Payers are being told they need to alter the way they reimburse providers and healthcare providers are being told they need to change the way they deliver their services. One way to help bridge the divide is for payers to develop effective strategies and programs to deliver value-based reimbursement programs.
On June 21 at AHIP Institute 2012 in Salt Lake City, attendees heard firsthand about the second half of that summary. In "Driving Value: Practical Advice for Successful Value-Based Reimbursement Strategies," Jim Evans, vice president of payment management and analytics for McKesson Health Solutions, and Doug Emery, program implementation leader for the Healthcare Incentives Improvement Institute, shared their views of how payers can best make their way to the new world of value-based reimbursement.
According to Nicole Nye, McKesson's assistant vice president of product marketing, there's "a lot of buzz about value-based reimbursement, but it's going to take a lot of change, a lot of testing of new reimbursement and new care delivery models."
She noted that "the whole industry is entrenched in fee-for-service, and there are things that need to be fixed today in order to allow new models to work."
As Nye sees it, the "four buckets" to which payers will need to pay attention as they transition to value-based systems include (1) the design of reimbursement models; (2) the ability to analyze provider networks in order to align benefits with reimbursement; (3) the capacity of members to understand the new configurations; and (4) the development of contracts between providers and payers that can be effectively coded into the payment system.
Nye said most of the technologies and processes exist today and are used primarily to reduce administration costs, but payers are also interested in automating even more of what they're doing today.
As for the future, Nye believes the "rate of adoption [of new systems] is going to be much faster than what we've seen in the past. Industry needs to change and it knows it."

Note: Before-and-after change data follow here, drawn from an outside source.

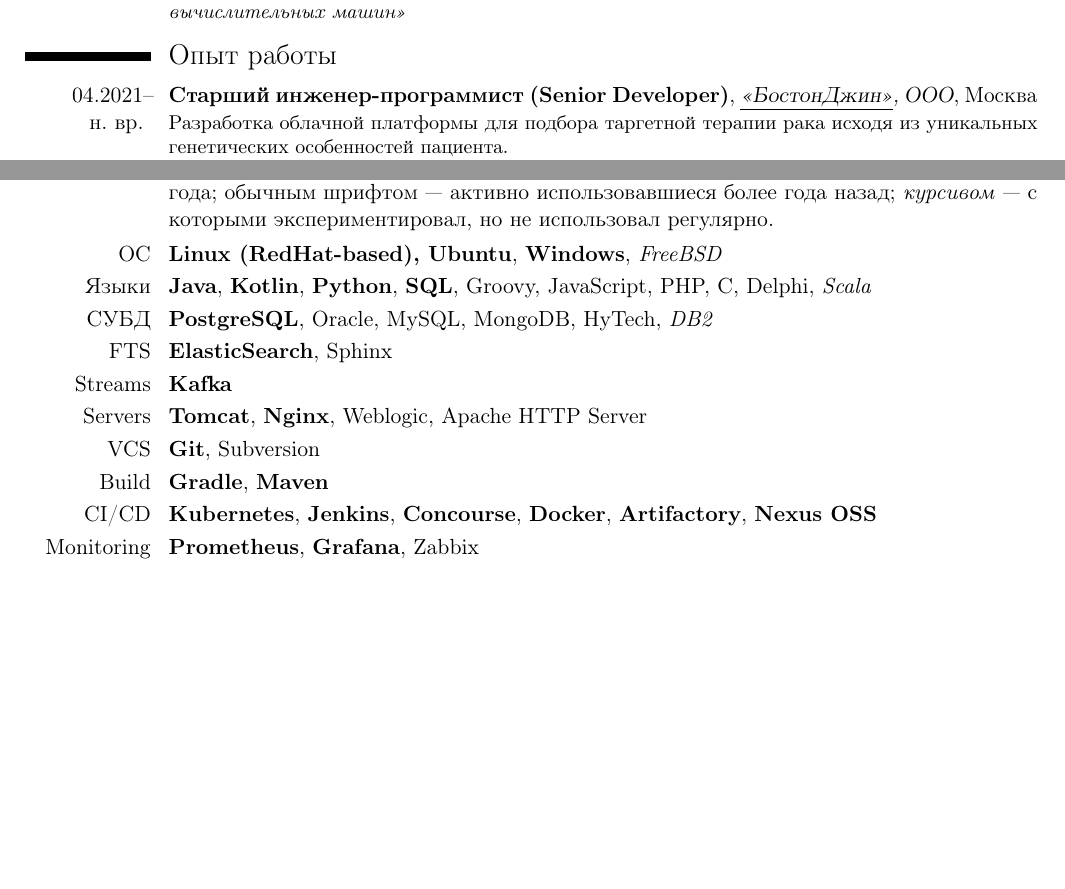
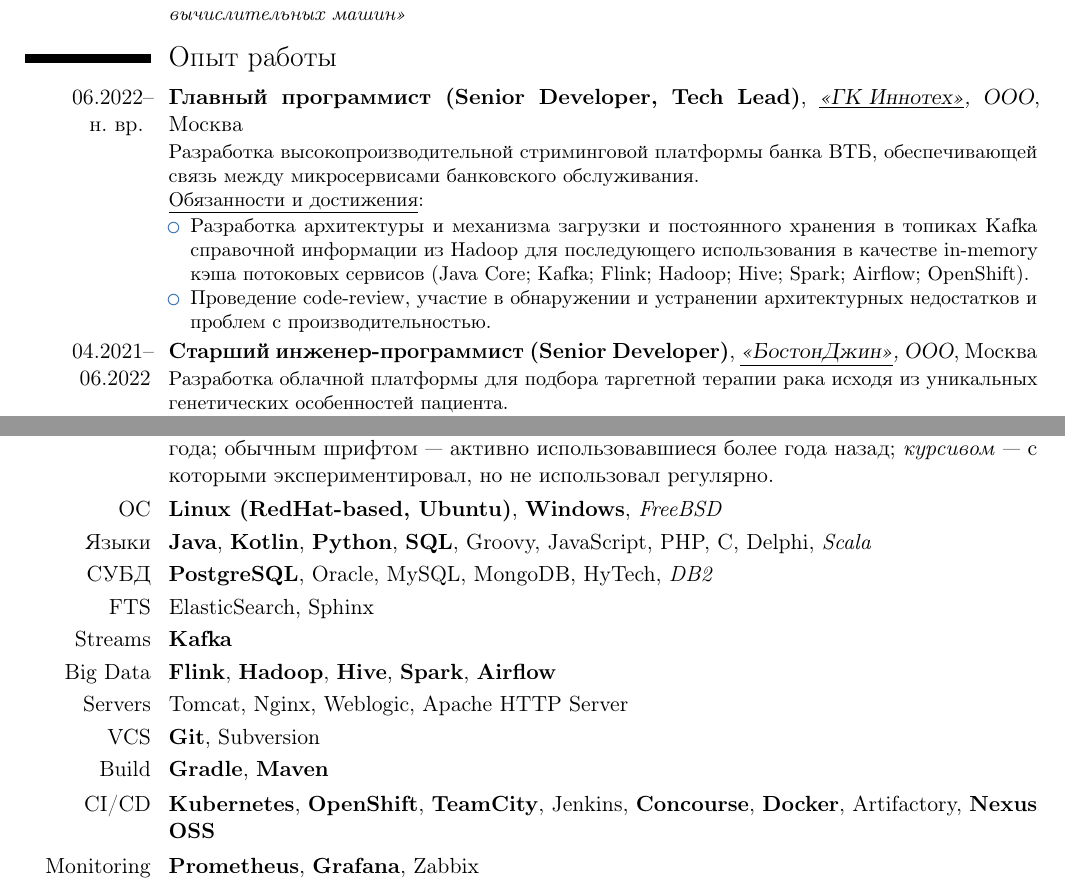
Before and after one commit to mitring/cv, a LaTeX CV (prudnikov_cv_ru.tex, which reads exp_ru.tex, skill_ru.tex): two parts of pages 1 and 4 of 6, joined at a grey line, cut so that both start at the same text, the shorter picture padded with empty space. Compiled offline with pdfLaTeX.

Commit message:
Actual version on September 2022

```diff
--- a/exp_ru.tex
+++ b/exp_ru.tex
@@ -1,5 +1,12 @@
 \section{Опыт работы}
-\cventry{04.2021--\\н. вр.~}{Старший инженер-программист (Senior Developer)}{\href{https://bostongene.com}{\underline{<<БостонДжин>>}}, ООО}{Москва}{}{Разработка облачной платформы для подбора таргетной терапии рака исходя из уникальных генетических особенностей пациента.\newline{}
+\cventry{06.2022--\\н. вр.~}{Главный программист (Senior Developer, Tech Lead)}{\href{https://inno.tech}{\underline{<<ГК Иннотех>>}}, ООО}{Москва}{}{Разработка высокопроизводительной стриминговой платформы банка ВТБ, обеспечивающей связь между микросервисами банковского обслуживания.\newline{}
+	\underline{Обязанности и достижения}:
+	\begin{itemize}
+		\item Разработка архитектуры и механизма загрузки и постоянного хранения в топиках Kafka справочной информации из Hadoop для последующего использования в качестве in-memory кэша потоковых сервисов (Java Core; Kafka; Flink; Hadoop; Hive; Spark; Airflow; OpenShift).
+		\item Проведение code-review, участие в обнаружении и устранении архитектурных недостатков и проблем с производительностью.
+\end{itemize}}
+
+\cventry{04.2021--06.2022}{Старший инженер-программист (Senior Developer)}{\href{https://bostongene.com}{\underline{<<БостонДжин>>}}, ООО}{Москва}{}{Разработка облачной платформы для подбора таргетной терапии рака исходя из уникальных генетических особенностей пациента.\newline{}
 \underline{Обязанности и достижения}:
 \begin{itemize}
 	\item Разработка backend сервиса визуализации биоинформатических расчетов в виде отчета, на который опирается врач при выборе лечения пациента (Java Core; Spring Boot; JPA; PostgreSQL; Kubernetes; Grafana; ELK):
--- a/skill_ru.tex
+++ b/skill_ru.tex
@@ -1,14 +1,15 @@
 \section{Инструментарий}
 \cvitem{}{\textbf{Полужирным} отмечены инструменты, активно используемые в течение последнего года; обычным шрифтом --- активно использовавшиеся более года назад; \textit{курсивом} --- с которыми экспериментировал, но не использовал регулярно.}
-\cvitem{ОС}{\textbf{Linux (RedHat-based), Ubuntu}, \textbf{Windows}, \textit{FreeBSD}}
+\cvitem{ОС}{\textbf{Linux (RedHat-based, Ubuntu)}, \textbf{Windows}, \textit{FreeBSD}}
 \cvitem{Языки}{\textbf{Java}, \textbf{Kotlin}, \textbf{Python}, \textbf{SQL},  Groovy, JavaScript, PHP, C, Delphi, \textit{Scala}}
 \cvitem{СУБД}{\textbf{PostgreSQL}, Oracle, MySQL, MongoDB, HyTech, \textit{DB2}}
-\cvitem{FTS}{\textbf{ElasticSearch}, Sphinx}
+\cvitem{FTS}{ElasticSearch, Sphinx}
 \cvitem{Streams}{\textbf{Kafka}}
-\cvitem{Servers}{\textbf{Tomcat}, \textbf{Nginx}, Weblogic, Apache HTTP Server}
+\cvitem{Big Data}{\textbf{Flink}, \textbf{Hadoop}, \textbf{Hive}, \textbf{Spark}, \textbf{Airflow}}
+\cvitem{Servers}{Tomcat, Nginx, Weblogic, Apache HTTP Server}
 \cvitem{VCS}{\textbf{Git}, Subversion}
 \cvitem{Build}{\textbf{Gradle}, \textbf{Maven}}
-\cvitem{CI/CD}{\textbf{Kubernetes}, \textbf{Jenkins}, \textbf{Concourse}, \textbf{Docker}, \textbf{Artifactory}, \textbf{Nexus OSS}}
+\cvitem{CI/CD}{\textbf{Kubernetes}, \textbf{OpenShift}, \textbf{TeamCity}, Jenkins, \textbf{Concourse}, \textbf{Docker}, Artifactory, \textbf{Nexus OSS}}
 \cvitem{Monitoring}{\textbf{Prometheus}, \textbf{Grafana}, Zabbix}
 \cvitem{Управление проектами}{\textbf{Jira}, \textbf{Confluence}, \textbf{Bitbucket}, Gitlab, Redmine, MediaWiki}
 \cvitem{Математика}{Octave, Scilab}
```
Also changed, not shown: prudnikov_cv_ru.pdf, exp_ru.tex (17 more changed lines). Lines whose indentation alone changed are shown as unchanged.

She added that the cost increases currently impacting the industry are unsustainable, and pilot projects sponsored by the Centers for Medicare & Medicaid Services have been imitated in short order by commercial health plans.
And, yes, she concluded, healthcare delivery model changes and reimbursement model changes will indeed go hand in hand.